Pennsylvania's top state election official is warning that the 2022 primary election may have to be delayed as a group of voters asked the state's highest court to pick a new map of congressional districts if Gov. Tom Wolf and lawmakers fail to agree on one soon.
Pennsylvania must redraw boundaries for state legislative districts and congressional districts to account for a decade of demographic shifts identified by the U.S. Census, but partisan disagreements are threatening to delay both processes.
Sixteen voters on Tuesday asked the state Supreme Court to get involved to ensure that a new map of congressional districts is approved in time for deadlines set by state law for Pennsylvania's May 17 primary election.
First up is the period for candidates to gather enough voter signatures to qualify for primary election ballots. That begins Feb. 15, under state law.
On Monday, the same 16 voters drew a lower court order that gave Wolf, a Democrat, and the Republican-controlled Legislature until Jan. 30 to agree on new congressional districts before that court picks a new map from among those submitted to it.
However, the 16 voters asked the state Supreme Court for a speedier process, noting that the lower court's timeline starts a full week past when Wolf's top election official said her agency needs a final map.

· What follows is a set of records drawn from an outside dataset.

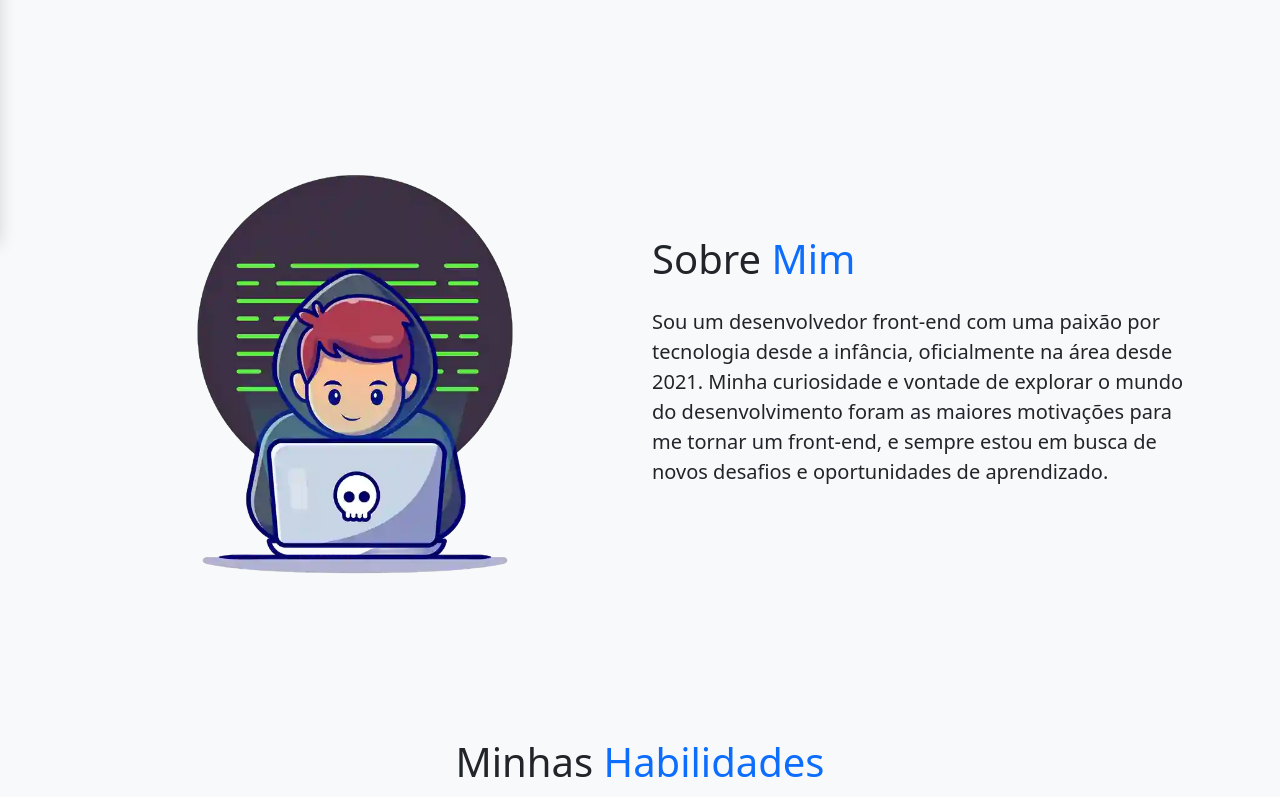
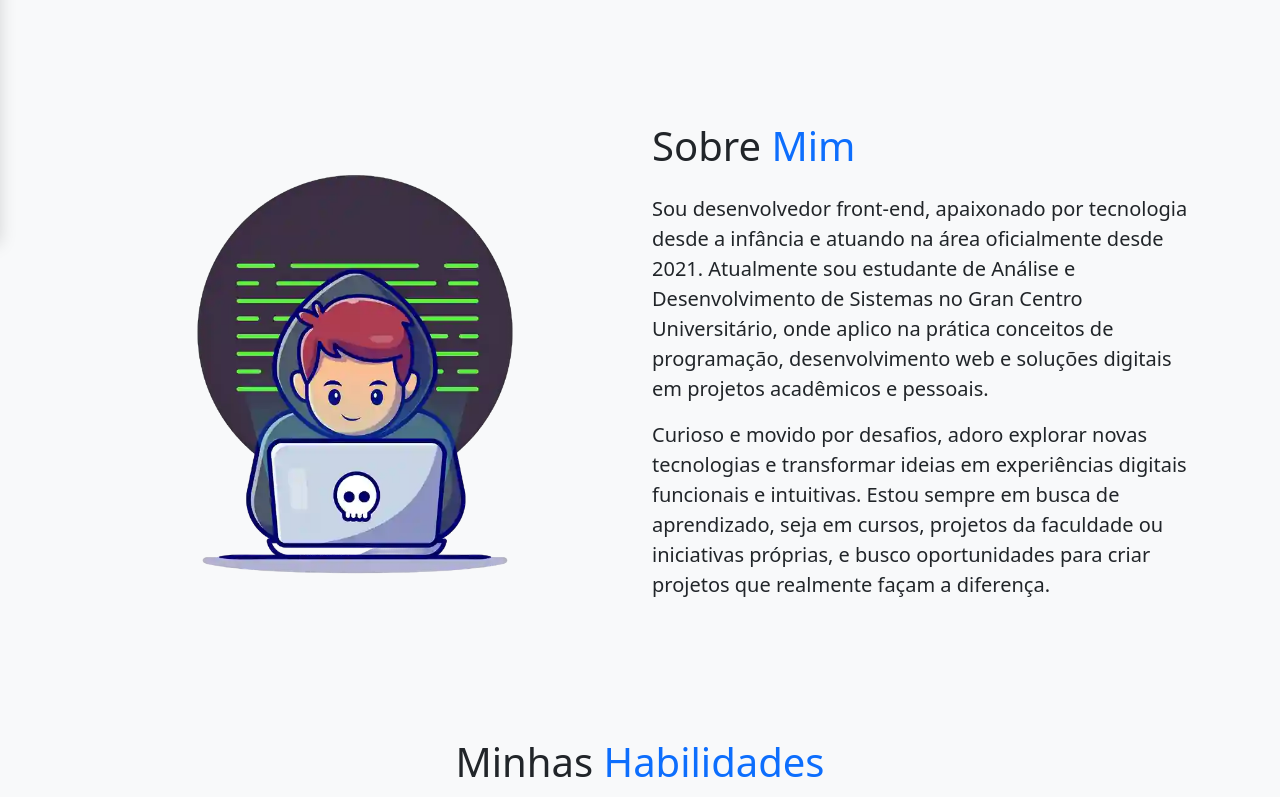
Before and after one commit to Guilherme-Ramon/meu-portfolio, a React (Vite) app: page / in a window 1280 px wide. Shown: the part 564-1361 px from the top of the page. Built offline with nearby package versions, Linux system fonts and the light colour scheme.

Commit message:
Atualizações do portfólio

```diff
--- a/dev-dist/sw.js
+++ b/dev-dist/sw.js
@@ -82,7 +82,7 @@ define(['./workbox-54d0af47'], (function (workbox) { 'use strict';
     "revision": "3ca0b8505b4bec776b69afdba2768812"
   }, {
     "url": "index.html",
-    "revision": "0.nib79dslot8"
+    "revision": "0.qh3u8kjio9"
   }], {});
   workbox.cleanupOutdatedCaches();
   workbox.registerRoute(new workbox.NavigationRoute(workbox.createHandlerBoundToURL("index.html"), {
--- a/src/components/About.jsx
+++ b/src/components/About.jsx
@@ -8,7 +8,8 @@ function About({ darkMode }) {
 
     const imgRef = useRef(null);
     const titleRef = useRef(null);
-    const textRef = useRef(null);
+    const textRef1 = useRef(null);
+    const textRef2 = useRef(null);
 
     useEffect(() => {
         if (window.innerWidth > 768) {
@@ -30,11 +31,20 @@ function About({ darkMode }) {
                 easing: "ease-in-out",
             });
 
-            ScrollReveal().reveal(textRef.current, {
+            ScrollReveal().reveal(textRef1.current, {
                 origin: "right",
                 distance: "30px",
                 duration: 1000,
                 delay: 600,
+                reset: true,
+                easing: "ease-in-out",
+            });
+
+            ScrollReveal().reveal(textRef2.current, {
+                origin: "right",
+                distance: "30px",
+                duration: 1000,
+                delay: 800,
                 reset: true,
                 easing: "ease-in-out",
             });
@@ -79,8 +89,11 @@ function About({ darkMode }) {
                                 {translations[language].sobreTitulo2}
                             </span>
                         </h2>
-                        <p ref={textRef} className="lead fs-5">
+                        <p ref={textRef1} className="lead fs-5">
                             {translations[language].sobreTexto}
+                        </p>
+                        <p ref={textRef2} className="lead fs-5">
+                            {translations[language].sobreTexto2}
                         </p>
                     </div>
                 </div>
--- a/src/contexts/LanguageContext.jsx
+++ b/src/contexts/LanguageContext.jsx
@@ -31,8 +31,9 @@ export function LanguageProvider({ children }) {
             sobreTitulo: "Sobre",
             sobreTitulo2: "Mim",
             sobreTexto:
-                "Sou um desenvolvedor front-end com uma paixão por tecnologia desde a infância, oficialmente na área desde 2021. Minha curiosidade e vontade de explorar o mundo do desenvolvimento foram as maiores motivações para me tornar um front-end, e sempre estou em busca de novos desafios e oportunidades de aprendizado.",
+                "Sou desenvolvedor front-end, apaixonado por tecnologia desde a infância e atuando na área oficialmente desde 2021. Atualmente sou estudante de Análise e Desenvolvimento de Sistemas no Gran Centro Universitário, onde aplico na prática conceitos de programação, desenvolvimento web e soluções digitais em projetos acadêmicos e pessoais.",
             sobreAlt: "Ilustração de um programador trabalhando no computador",
+            sobreTexto2: "Curioso e movido por desafios, adoro explorar novas tecnologias e transformar ideias em experiências digitais funcionais e intuitivas. Estou sempre em busca de aprendizado, seja em cursos, projetos da faculdade ou iniciativas próprias, e busco oportunidades para criar projetos que realmente façam a diferença.",
             footerSobre: "Sobre Mim",
             footerSobreTexto:
                 "Sou Guilherme Ramon, desenvolvedor front-end com experiência em diversas tecnologias como HTML, CSS, JavaScript, React e PHP. Transformo ideias em soluções digitais criativas e eficientes.",
@@ -72,7 +73,8 @@ export function LanguageProvider({ children }) {
             sobreTitulo: "Sobre",
             sobreTitulo2: "Mí",
             sobreTexto:
-                "Soy un desarrollador front-end con pasión por la tecnología desde la infancia, oficialmente en el área desde 2021. Mi curiosidad y ganas de explorar el mundo del desarrollo fueron las principales motivaciones para convertirme en front-end, y siempre estoy en busca de nuevos desafíos y oportunidades de aprendizaje.",
+                "Soy desarrollador front-end, apasionado por la tecnología desde la infancia y trabajando oficialmente en el área desde 2021. Actualmente estudio Análisis y Desarrollo de Sistemas en Gran Centro Universitário, donde aplico conceptos de programación, desarrollo web y soluciones digitales en proyectos académicos y personales.",
+                sobreTexto2: "Curioso y motivado por los desafíos, me encanta explorar nuevas tecnologías y transformar ideas en experiencias digitales funcionales e intuitivas. Siempre estoy en búsqueda de oportunidades de aprendizaje, ya sea a través de cursos, proyectos universitarios o iniciativas personales, con el objetivo de crear proyectos que realmente marquen la diferencia.",
             sobreAlt:
                 "Ilustración de un programador trabajando en una computadora",
             footerSobre: "Sobre Mí",
@@ -114,7 +116,9 @@ export function LanguageProvider({ children }) {
             sobreTitulo: "About",
             sobreTitulo2: "Me",
             sobreTexto:
-                "I am a front-end developer with a passion for technology since childhood, officially in the field since 2021. My curiosity and desire to explore the world of development were the main motivations to become a front-end developer, and I am always seeking new challenges and learning opportunities.",
+                "I’m a front-end developer, passionate about technology since childhood, officially working in the field since 2021. I’m currently studying Systems Analysis and Development at Gran Centro Universitário, where I apply programming, web development, and digital solutions concepts in both academic and personal projects.",
+            sobreTexto2:
+                "Curious and driven by challenges, I love exploring new technologies and turning ideas into functional and intuitive digital experiences. I’m always seeking learning opportunities, whether through courses, college projects, or personal initiatives, aiming to create projects that truly make a difference.",
             sobreAlt: "Illustration of a programmer working on a computer",
             footerSobre: "About Me",
             footerSobreTexto:
```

In a letter Tuesday, Acting Secretary of State Veronica Degraffenreid said the current schedule for the Legislative Reapportionment Commission to redraw a map of legislative districts will not work with the primary deadlines.
Her agency needs the new map of districts by Jan. 24, three weeks before petitions can be circulated so that counties can update voter registration files to assign voters to the redrawn districts, she wrote.
“In short, it will not be possible to comply with the constitutionally mandated timeline for the finalization of the reapportionment plan, and the current statutorily established deadlines for the beginning of (the) petition circulation period and other subsequent deadlines leading up to the primary,” Degraffenreid wrote.
The Legislative Reapportionment Commission is composed of the two parties' floor leaders in the House and Senate and a fifth member, the chair, selected by the state Supreme Court.
Senate Republicans have warned for nearly a year that delays in census data might require the May 17 primary date to be delayed.
Senate Majority Leader Kim Ward, R-Westmoreland, said in a text message Wednesday that she would support having a later primary “only as a last resort.”
Degraffenreid's letter comes less than a week after the commission produced preliminary maps for the General Assembly.
People have until Jan. 18 to file objections to the proposed maps. Objections go to the state Supreme Court, but that could further delay the process, Degraffenreid warned.
As the pandemic was spreading throughout the country in March 2020, Pennsylvania lawmakers voted to delay that year's presidential primary by five weeks, from April 28 to June 2.